There is about an inch of water in the footwells, and I'm a light guy – 150#. Too much! I believe this area was lowered to allow guys with big feet to use the optional ARX spraydeck that can be mounted on this kayak. I used Velcro to put sheets of closed cell foam in there to raise that floor section and eliminate most of the water. Much better. In addition, the seat has no scuppers. Water that gets in there, stays in there. I thought this would bother me, but it doesn't.
The small center console is nice for holding gear on the water, like extra lures, water, phone, and so on. I had to add some weather strip there to improve the seal on the lid. The seal on both the front and rear hatches was also improved with some extra weatherstripping.
The opening around the rear hatch is made of thin fiberglass with no added lip. Because it is unprotected it is prone to damage. Be careful!

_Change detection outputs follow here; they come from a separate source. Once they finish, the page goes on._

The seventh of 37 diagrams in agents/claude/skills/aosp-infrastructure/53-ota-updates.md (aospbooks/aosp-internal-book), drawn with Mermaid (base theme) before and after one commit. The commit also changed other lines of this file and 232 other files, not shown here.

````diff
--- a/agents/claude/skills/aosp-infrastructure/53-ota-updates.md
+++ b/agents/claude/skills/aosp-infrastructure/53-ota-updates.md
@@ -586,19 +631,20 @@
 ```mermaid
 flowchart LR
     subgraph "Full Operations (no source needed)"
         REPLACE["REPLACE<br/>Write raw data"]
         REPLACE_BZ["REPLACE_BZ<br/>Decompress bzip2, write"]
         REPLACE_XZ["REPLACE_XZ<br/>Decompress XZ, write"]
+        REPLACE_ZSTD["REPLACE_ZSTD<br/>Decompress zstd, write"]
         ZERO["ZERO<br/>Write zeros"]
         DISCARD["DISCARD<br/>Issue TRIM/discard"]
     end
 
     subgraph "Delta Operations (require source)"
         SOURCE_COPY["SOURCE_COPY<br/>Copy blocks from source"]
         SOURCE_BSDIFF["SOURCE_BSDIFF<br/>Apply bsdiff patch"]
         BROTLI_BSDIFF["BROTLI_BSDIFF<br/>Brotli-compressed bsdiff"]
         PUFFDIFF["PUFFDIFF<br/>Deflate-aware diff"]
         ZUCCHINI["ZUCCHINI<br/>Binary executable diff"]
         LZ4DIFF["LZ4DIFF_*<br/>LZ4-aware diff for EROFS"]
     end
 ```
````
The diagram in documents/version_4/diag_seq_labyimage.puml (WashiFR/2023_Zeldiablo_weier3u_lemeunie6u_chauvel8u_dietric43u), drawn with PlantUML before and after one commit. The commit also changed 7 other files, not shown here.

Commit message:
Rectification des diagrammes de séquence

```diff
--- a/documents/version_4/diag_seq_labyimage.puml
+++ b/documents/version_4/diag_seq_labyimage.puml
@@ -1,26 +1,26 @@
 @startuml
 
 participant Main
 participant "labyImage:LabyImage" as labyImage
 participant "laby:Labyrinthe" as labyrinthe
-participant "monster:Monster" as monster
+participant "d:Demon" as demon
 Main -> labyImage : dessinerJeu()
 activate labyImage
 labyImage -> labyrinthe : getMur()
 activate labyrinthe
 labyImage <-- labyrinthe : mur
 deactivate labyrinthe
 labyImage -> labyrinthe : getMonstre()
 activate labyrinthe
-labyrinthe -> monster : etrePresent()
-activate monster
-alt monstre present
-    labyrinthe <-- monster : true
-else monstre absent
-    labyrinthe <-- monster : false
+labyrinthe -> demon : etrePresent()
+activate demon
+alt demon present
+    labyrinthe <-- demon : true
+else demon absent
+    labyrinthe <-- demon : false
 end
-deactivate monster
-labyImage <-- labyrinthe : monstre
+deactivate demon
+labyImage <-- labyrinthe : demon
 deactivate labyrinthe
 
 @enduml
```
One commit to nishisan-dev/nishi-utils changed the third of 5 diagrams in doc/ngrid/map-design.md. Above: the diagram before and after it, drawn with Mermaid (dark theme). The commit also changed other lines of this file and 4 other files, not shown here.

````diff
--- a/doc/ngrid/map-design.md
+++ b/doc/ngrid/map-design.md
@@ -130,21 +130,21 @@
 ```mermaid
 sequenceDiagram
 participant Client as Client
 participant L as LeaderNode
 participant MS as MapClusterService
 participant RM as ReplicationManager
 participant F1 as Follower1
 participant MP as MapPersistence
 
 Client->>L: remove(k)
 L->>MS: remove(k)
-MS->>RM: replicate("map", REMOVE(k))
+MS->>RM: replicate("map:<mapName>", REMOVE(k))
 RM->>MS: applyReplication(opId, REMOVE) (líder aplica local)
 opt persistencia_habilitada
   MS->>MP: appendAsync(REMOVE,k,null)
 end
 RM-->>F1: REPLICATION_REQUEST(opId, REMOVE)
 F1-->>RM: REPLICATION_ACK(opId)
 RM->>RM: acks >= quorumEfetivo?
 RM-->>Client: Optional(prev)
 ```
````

The handles on the sides of the kayak are well placed, and it’s easy to carry in the reverse position with the center console resting on your shoulders.
The Marlin is a fast, very lightweight, stable fishing kayak. If you are looking for something easy to handle off the water and efficient on the water, and are a minimalist as far as tackle goes, this is a great boat. With some minor tweaks it could be fantastic.
• Get rid of the custom front hatch and replace it with a large, well-made, after-market hatch.
• Improve the strap material on the rear hatch and reinforce the edge of the hatch opening.
• Raise the foot wells close to or above the water line.
• Add an extra layer of heavy gelcoat to the hull along the keel.
• Improve the seals on the hatches, and protect the hull with tape where protection is needed.
• Alter the hull shape for better handling without the rudder.